*** Dataset content Section Begins ***
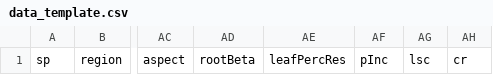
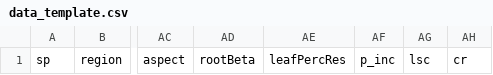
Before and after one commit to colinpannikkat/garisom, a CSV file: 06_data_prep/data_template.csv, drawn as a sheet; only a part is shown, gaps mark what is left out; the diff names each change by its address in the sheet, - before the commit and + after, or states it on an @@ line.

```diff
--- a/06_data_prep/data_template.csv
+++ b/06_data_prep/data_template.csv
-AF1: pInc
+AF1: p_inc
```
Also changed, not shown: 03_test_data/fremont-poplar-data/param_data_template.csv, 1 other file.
*** Dataset content Section Ends ***
*** Dataset content Section Begins ***
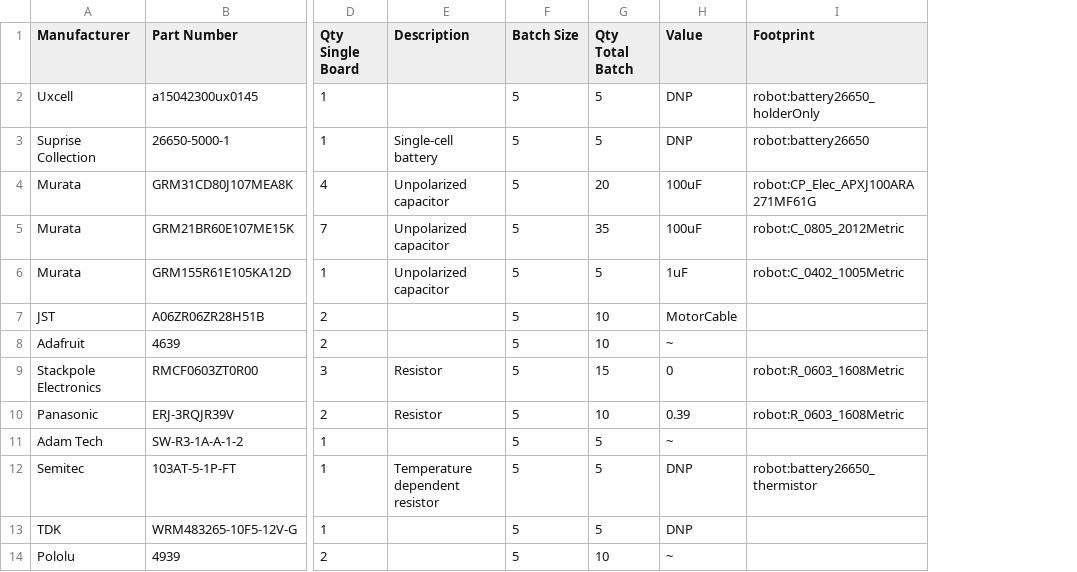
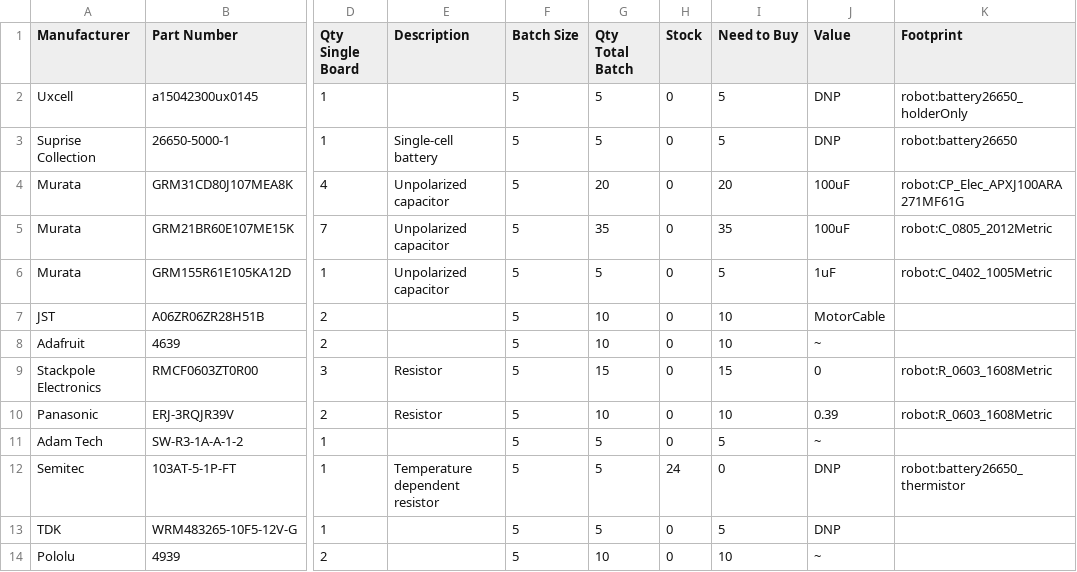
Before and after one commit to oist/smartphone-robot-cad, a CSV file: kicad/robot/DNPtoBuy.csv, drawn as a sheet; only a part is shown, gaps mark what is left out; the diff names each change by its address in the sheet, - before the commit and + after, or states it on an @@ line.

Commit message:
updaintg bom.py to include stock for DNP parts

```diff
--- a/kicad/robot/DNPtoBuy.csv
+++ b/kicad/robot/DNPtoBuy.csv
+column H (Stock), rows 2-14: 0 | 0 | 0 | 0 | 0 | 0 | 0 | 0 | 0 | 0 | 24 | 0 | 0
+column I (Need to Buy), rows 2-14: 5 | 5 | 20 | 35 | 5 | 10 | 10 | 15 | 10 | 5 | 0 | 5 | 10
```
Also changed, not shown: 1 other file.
*** Dataset content Section Ends ***
● What needs to be done: Look over the data and work out how many lines include the word "column"; reply with the number only.

● Your solution: 2